Greece officially applied for a three-year loan from the European Stability Mechanism yesterday, and has until the end of today to submit a detailed reform proposal. If the proposal is approved by “the troika” of creditors (the European Central Bank, the IMF, and the European Commission), it would trigger a further meeting of European leaders over the weekend where Greece’s ultimate fate would be decided.
Mario Draghi, president of the European Central Bank, however, appeared to pour cold water on the proposal clearing that first hurdle, saying that “this time it’s really difficult.” Christine Lagarde of the IMF also sounded a note of caution, insisting that any deal will have to include debt restructuring for Greece—something that Germany and several Eastern European countries may find difficult to swallow. As for the Eastern Europeans, many just don’t trust the Greeks to follow through: “It is one thing to put a plan on the table, but implementation is something else. Why should people believe that the new [Greek] proposal will be for real?” the Latvian central bank governor said.
Leaks in the Greek press, however, indicate that the proposal is significant: real cuts to sweetheart pensions and noteworthy tax raises appear to be on the table. And the fact that the far left wing of Syriza has started protesting loudly backs the leaks up, and suggests that Greek Prime Minsiter Alexis Tsipras is facing a revolt in his party by pushing the deal through.
The deal has the support of Greece’s other parties, so it ought to pass the Greek parliament, if it comes to a vote. It’s a big if, however. If the deal is rejected by the Europeans, Tsipras will no doubt fall back on the more radical elements of his coalition, who are calling for measures such as the nationalization of banks, control of mass media, and the takeovers of major businesses. There are people in Syriza who want a forced exit from the euro; the hard left sees a serious economic crisis as an opportunity to build the kind of Venezuelan mess that communists somehow confuse with social progress.

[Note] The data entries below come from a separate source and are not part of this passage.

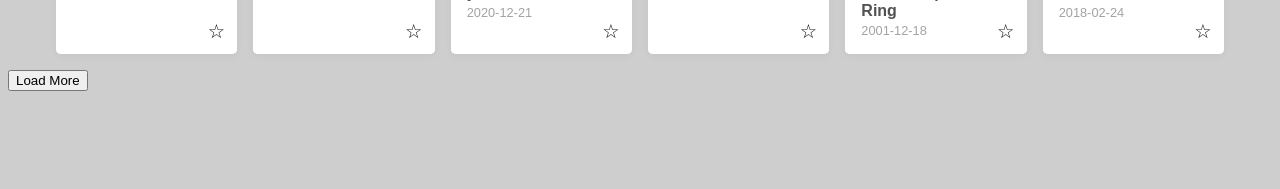
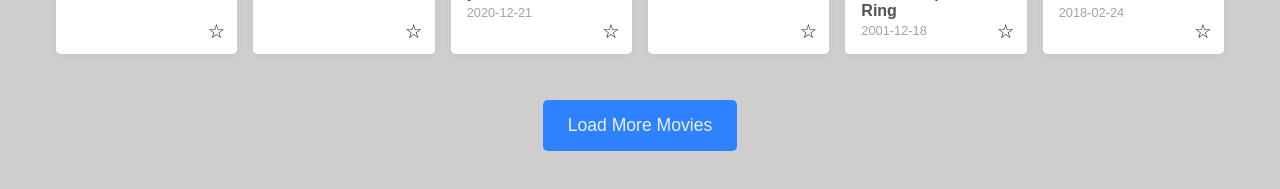
Before and after one commit to nikoladjekic/movie-gallery-app, a React (Vite) app: page / in a window 1280 px wide. Shown: the part 1691-1880 px from the top of the page. Before the commit the page ends 1790 px from the top, so only its background shows below. Built offline with nearby package versions, Linux system fonts and the light colour scheme.

Commit message:
add style to the load more btn

```diff
--- a/src/components/MovieGallery.jsx
+++ b/src/components/MovieGallery.jsx
@@ -92,7 +92,9 @@ const MovieGallery = () => {
 			</GalleryContainer>
 
 			{loadedMovies.length < totalMovies && (
-				<button onClick={loadMoreMovies}>Load More</button>
+				<LoadMoreButton type='button' onClick={loadMoreMovies}>
+					Load More Movies
+				</LoadMoreButton>
 			)}
 		</>
 	);
@@ -111,3 +113,19 @@ const GalleryContainer = styled.div`
 	margin: 0 auto;
 	background: transparent;
 `;
+
+const LoadMoreButton = styled.button`
+	cursor: pointer;
+	display: block;
+	margin: 30px auto 60px;
+	padding: 15px 25px;
+	background-color: #2e82ff;
+	color: #eeeeee;
+	border: none;
+	border-radius: 5px;
+	font-size: 1.1em;
+	transition: background-color 0.2s;
+	&:hover {
+		background-color: #0056b3;
+	}
+`;
```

It’s not looking good for Greece these days. More and more Europeans believe that the country simply can’t implement the kinds of changes that would make its continued presence in the eurozone possible. They could well be right. But more and more people in Greece are so angry and so desperate that genuinely radical consequences of a Grexit cannot be ruled out.

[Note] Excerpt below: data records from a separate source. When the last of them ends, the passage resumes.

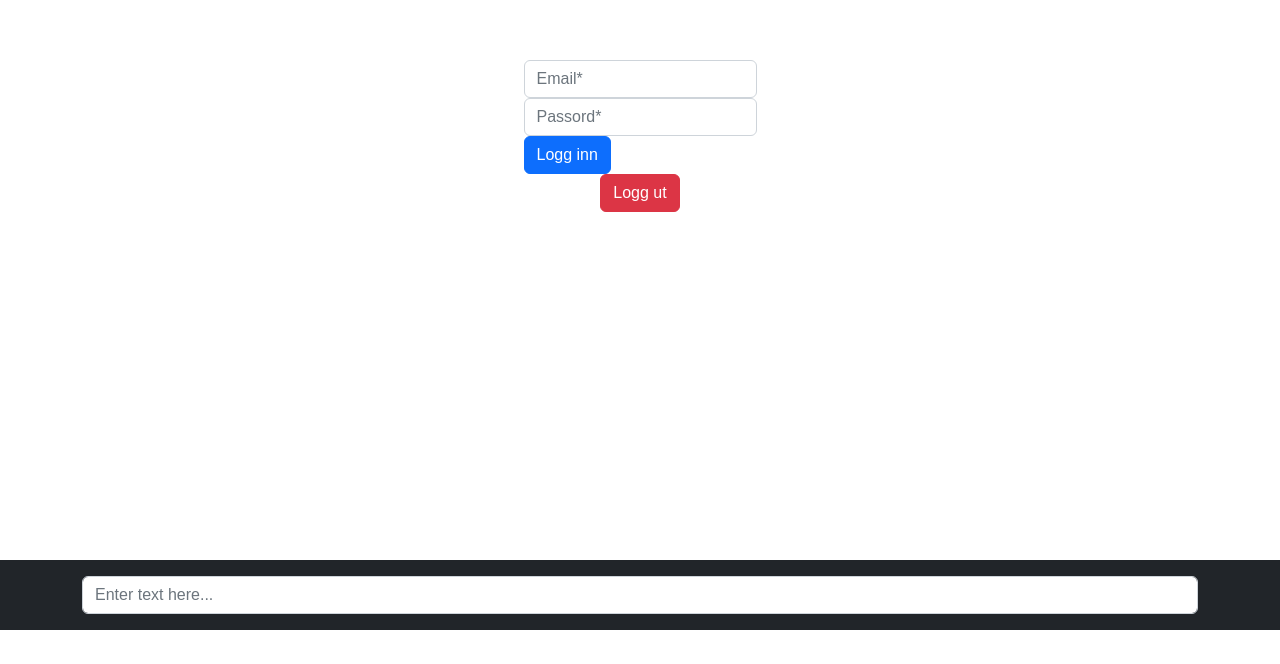
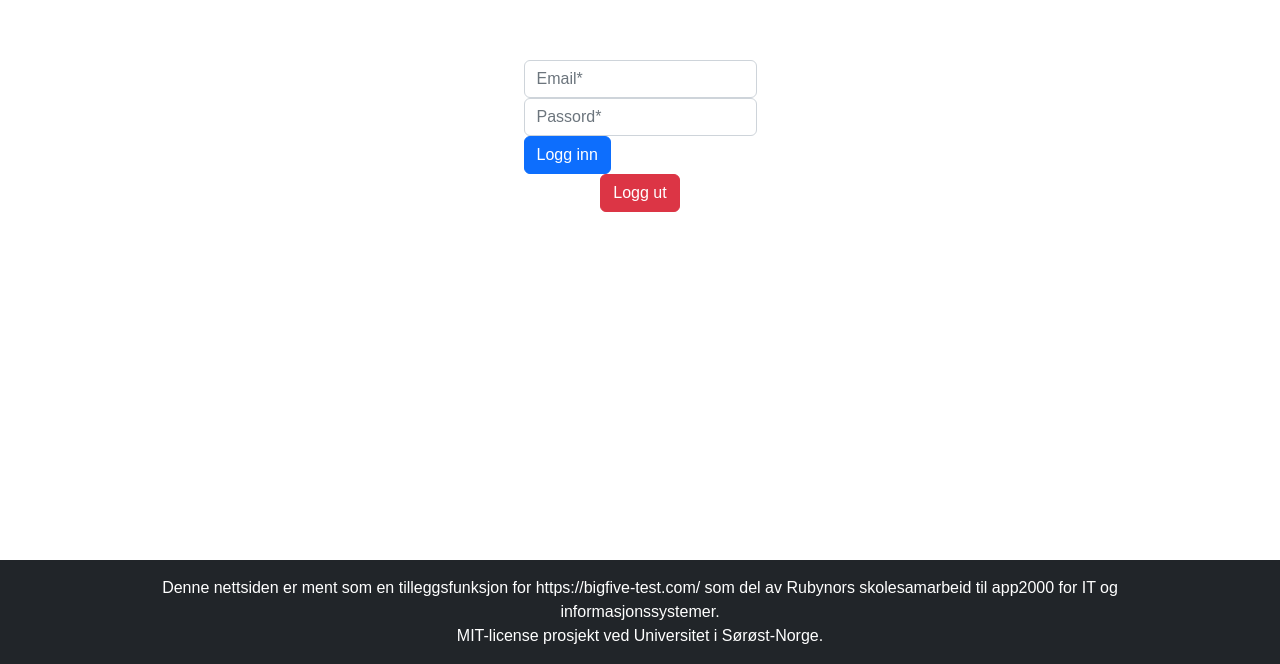
Before and after one commit to fielcool/app2000-gruppe13, a React (Create React App) app in the folder client/: page /LoginUser in a window 1280 px wide. Shown: the part 331-995 px from the top of the page. Before the commit the page ends 961 px from the top, so only its background shows below. Built offline with nearby package versions, Linux system fonts and the light colour scheme.

Commit message:
modified:   client/src/App.css 	modified:   client/src/Footer.js

```diff
--- a/client/src/App.css
+++ b/client/src/App.css
@@ -33,6 +33,10 @@ h2 {
 
 .p1 {
   margin-bottom: 20px;
+}
+.p3 {
+  font-size: xx-small;
+  color: rgb(66, 66, 66)
 }
 
 h3 {
--- a/client/src/Footer.js
+++ b/client/src/Footer.js
@@ -5,7 +5,9 @@ const Footer = () => {
   return (
     <footer className="footer bg-dark text-white mt-4">
       <div className="container text-center py-3">
-        <input type="text" placeholder="Enter text here..." className="form-control" />
+        <p3> Denne nettsiden er ment som en tilleggsfunksjon for https://bigfive-test.com/ som del av Rubynors skolesamarbeid til app2000 for IT og informasjonssystemer. <br/>
+        MIT-license prosjekt ved Universitet i Sørøst-Norge.
+          </p3>
       </div>
     </footer>
   );
```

The root problem, as always, isn’t cold-hearted Germans or lazy Greeks. It is a monetary union that doesn’t fit the realities of European life, and the inability of Europe’s institutions to reform it.